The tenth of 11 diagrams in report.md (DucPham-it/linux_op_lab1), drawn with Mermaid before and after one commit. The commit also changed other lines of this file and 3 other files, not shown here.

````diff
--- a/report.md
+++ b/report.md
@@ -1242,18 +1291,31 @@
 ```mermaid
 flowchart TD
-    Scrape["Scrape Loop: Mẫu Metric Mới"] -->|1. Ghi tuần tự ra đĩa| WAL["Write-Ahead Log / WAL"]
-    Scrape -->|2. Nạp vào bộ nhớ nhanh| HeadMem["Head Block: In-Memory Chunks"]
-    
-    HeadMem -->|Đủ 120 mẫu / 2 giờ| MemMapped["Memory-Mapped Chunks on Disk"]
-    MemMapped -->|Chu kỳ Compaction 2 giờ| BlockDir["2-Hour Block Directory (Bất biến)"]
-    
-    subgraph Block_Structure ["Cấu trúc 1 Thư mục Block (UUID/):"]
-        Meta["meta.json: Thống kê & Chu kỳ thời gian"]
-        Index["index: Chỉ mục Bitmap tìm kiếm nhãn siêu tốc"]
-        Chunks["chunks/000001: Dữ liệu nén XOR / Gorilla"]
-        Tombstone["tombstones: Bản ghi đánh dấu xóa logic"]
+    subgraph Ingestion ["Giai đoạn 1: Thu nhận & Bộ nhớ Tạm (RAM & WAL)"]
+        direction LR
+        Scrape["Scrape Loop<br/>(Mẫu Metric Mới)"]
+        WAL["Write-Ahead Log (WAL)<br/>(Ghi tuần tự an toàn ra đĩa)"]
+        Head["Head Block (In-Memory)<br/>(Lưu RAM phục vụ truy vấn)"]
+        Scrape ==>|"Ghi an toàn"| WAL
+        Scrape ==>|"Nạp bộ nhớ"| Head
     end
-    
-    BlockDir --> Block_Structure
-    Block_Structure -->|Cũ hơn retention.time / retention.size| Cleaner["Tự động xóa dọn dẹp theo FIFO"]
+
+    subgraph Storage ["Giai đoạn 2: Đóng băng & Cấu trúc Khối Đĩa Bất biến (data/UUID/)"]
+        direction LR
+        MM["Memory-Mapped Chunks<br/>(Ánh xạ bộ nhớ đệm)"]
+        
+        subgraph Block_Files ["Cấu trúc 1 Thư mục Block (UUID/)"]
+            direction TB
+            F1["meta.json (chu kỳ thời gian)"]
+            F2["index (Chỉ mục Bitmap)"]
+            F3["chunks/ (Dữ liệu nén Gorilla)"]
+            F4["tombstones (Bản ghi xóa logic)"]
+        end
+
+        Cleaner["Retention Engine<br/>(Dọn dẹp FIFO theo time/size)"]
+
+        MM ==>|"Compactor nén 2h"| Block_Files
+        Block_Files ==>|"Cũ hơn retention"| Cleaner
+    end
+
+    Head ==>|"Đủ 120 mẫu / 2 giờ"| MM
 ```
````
_ _ _ _ _
[Task brief]:
In the listing above, find the line with "flowchart TD" and the line with "Block_Structure -->|Cũ hơn", then print exactly those two lines and every line between them, and nothing more.

[Answer box]:
 flowchart TD
-    Scrape["Scrape Loop: Mẫu Metric Mới"] -->|1. Ghi tuần tự ra đĩa| WAL["Write-Ahead Log / WAL"]
-    Scrape -->|2. Nạp vào bộ nhớ nhanh| HeadMem["Head Block: In-Memory Chunks"]
-    
-    HeadMem -->|Đủ 120 mẫu / 2 giờ| MemMapped["Memory-Mapped Chunks on Disk"]
-    MemMapped -->|Chu kỳ Compaction 2 giờ| BlockDir["2-Hour Block Directory (Bất biến)"]
-    
-    subgraph Block_Structure ["Cấu trúc 1 Thư mục Block (UUID/):"]
-        Meta["meta.json: Thống kê & Chu kỳ thời gian"]
-        Index["index: Chỉ mục Bitmap tìm kiếm nhãn siêu tốc"]
-        Chunks["chunks/000001: Dữ liệu nén XOR / Gorilla"]
-        Tombstone["tombstones: Bản ghi đánh dấu xóa logic"]
+    subgraph Ingestion ["Giai đoạn 1: Thu nhận & Bộ nhớ Tạm (RAM & WAL)"]
+        direction LR
+        Scrape["Scrape Loop<br/>(Mẫu Metric Mới)"]
+        WAL["Write-Ahead Log (WAL)<br/>(Ghi tuần tự an toàn ra đĩa)"]
+        Head["Head Block (In-Memory)<br/>(Lưu RAM phục vụ truy vấn)"]
+        Scrape ==>|"Ghi an toàn"| WAL
+        Scrape ==>|"Nạp bộ nhớ"| Head
     end
-    
-    BlockDir --> Block_Structure
-    Block_Structure -->|Cũ hơn retention.time / retention.size| Cleaner["Tự động xóa dọn dẹp theo FIFO"]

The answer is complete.